=== AIM OF THE EXERCISE ===
Among the entries below, tally each line where the word "left" appears and state only the total.

━━━━━ EXTRACTED MATERIAL

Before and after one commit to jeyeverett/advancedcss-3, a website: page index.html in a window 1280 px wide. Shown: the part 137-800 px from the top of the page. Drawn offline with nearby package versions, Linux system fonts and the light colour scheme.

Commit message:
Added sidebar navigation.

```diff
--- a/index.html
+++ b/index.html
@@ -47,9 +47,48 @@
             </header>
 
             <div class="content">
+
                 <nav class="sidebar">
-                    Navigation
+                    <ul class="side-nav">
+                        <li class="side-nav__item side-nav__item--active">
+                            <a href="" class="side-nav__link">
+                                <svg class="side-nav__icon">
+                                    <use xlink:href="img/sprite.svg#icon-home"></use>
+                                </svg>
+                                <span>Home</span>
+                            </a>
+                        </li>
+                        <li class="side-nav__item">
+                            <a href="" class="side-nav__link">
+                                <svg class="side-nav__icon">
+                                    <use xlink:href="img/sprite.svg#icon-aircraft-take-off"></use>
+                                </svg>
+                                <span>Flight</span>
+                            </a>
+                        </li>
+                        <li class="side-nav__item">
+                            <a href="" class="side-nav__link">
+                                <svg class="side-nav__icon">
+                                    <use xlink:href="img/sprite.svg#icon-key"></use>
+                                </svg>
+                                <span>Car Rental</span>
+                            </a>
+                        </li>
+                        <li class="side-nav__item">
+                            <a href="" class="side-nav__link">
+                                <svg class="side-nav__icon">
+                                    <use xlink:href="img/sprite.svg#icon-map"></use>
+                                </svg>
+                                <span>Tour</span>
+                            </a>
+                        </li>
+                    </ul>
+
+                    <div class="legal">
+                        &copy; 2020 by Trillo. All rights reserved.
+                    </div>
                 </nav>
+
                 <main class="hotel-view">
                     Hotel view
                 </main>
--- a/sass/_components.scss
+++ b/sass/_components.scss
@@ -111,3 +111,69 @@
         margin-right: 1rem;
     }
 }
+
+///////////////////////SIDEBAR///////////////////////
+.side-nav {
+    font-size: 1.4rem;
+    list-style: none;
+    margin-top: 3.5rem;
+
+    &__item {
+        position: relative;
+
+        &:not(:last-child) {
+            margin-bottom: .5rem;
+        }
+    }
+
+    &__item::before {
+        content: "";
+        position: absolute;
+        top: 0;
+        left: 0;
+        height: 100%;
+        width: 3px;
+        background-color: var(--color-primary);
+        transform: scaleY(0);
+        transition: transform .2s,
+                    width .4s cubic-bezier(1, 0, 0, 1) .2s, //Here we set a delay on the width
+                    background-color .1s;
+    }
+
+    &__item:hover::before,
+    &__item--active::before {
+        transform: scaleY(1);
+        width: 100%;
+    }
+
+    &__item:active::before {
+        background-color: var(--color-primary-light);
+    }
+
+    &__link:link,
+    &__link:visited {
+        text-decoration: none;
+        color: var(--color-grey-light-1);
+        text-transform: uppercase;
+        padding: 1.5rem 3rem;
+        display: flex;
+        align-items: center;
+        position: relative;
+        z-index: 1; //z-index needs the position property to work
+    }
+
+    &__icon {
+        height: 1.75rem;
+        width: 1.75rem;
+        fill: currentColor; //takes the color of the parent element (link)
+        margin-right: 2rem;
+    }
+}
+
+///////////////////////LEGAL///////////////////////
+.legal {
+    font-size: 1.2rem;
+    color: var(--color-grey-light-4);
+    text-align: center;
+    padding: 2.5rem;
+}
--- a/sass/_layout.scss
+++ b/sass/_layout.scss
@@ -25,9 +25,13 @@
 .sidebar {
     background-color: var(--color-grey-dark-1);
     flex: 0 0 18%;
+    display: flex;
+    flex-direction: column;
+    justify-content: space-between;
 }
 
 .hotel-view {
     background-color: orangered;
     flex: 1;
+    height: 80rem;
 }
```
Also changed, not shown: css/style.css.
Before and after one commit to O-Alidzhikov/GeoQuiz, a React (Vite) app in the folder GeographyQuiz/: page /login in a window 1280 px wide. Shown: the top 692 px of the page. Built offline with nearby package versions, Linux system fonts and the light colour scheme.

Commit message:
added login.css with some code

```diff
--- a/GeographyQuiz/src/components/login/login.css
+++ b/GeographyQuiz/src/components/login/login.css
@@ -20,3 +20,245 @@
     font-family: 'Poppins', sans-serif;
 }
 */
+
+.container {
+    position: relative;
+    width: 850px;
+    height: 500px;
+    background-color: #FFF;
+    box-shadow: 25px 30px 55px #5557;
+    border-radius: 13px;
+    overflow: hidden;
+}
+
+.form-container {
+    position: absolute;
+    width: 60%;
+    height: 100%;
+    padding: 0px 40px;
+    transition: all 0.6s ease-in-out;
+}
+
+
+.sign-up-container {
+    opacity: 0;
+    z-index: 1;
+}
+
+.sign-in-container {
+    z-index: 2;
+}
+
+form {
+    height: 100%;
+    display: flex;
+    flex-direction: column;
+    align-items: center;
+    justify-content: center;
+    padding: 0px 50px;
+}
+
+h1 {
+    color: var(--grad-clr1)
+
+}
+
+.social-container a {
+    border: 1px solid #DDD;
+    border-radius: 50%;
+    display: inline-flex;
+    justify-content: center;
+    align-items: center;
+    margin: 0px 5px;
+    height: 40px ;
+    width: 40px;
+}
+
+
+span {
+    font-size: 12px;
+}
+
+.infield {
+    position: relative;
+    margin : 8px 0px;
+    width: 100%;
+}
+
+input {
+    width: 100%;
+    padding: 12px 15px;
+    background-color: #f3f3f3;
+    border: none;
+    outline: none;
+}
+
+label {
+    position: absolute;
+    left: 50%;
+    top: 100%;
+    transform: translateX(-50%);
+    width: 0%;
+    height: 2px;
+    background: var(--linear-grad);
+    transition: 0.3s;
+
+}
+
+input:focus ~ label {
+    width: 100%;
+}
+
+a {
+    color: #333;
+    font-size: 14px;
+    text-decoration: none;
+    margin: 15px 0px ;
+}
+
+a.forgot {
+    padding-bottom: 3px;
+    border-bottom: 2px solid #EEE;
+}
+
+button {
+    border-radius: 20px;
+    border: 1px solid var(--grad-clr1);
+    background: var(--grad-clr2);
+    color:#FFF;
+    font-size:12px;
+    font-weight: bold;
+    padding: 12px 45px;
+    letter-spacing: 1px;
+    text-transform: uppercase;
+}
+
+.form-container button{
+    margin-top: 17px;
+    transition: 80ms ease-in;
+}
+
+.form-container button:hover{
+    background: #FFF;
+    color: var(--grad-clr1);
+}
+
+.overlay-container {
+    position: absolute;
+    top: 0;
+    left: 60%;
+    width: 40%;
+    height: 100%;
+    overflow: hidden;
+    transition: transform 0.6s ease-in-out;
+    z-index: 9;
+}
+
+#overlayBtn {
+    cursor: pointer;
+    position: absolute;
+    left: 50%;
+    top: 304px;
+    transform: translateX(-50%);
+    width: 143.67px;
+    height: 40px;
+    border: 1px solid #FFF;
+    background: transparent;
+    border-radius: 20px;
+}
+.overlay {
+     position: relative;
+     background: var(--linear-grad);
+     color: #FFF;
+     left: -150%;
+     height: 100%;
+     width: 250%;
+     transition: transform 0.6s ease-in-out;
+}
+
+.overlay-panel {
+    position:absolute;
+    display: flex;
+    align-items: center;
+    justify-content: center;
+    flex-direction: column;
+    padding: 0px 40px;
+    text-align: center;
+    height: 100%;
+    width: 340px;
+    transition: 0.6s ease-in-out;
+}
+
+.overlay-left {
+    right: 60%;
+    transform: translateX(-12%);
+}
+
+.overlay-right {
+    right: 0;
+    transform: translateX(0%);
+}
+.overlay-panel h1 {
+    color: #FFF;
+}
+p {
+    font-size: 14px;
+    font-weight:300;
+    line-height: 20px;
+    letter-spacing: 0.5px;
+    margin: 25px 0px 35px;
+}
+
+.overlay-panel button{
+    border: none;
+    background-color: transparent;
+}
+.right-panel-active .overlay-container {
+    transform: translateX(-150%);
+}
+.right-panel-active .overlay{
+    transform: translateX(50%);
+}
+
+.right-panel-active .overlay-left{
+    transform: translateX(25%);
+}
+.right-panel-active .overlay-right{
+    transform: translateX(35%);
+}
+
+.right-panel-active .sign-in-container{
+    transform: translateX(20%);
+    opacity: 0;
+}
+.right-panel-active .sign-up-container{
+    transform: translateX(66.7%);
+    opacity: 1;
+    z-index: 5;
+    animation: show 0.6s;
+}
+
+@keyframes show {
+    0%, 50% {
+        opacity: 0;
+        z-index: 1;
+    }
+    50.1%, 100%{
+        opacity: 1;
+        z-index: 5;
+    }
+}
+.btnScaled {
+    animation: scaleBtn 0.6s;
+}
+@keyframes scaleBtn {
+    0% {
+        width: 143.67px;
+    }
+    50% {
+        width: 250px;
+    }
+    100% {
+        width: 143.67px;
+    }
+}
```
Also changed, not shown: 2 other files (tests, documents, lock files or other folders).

━━━━━━━━━━

=== OUTPUT FOR THIS TASK ===
7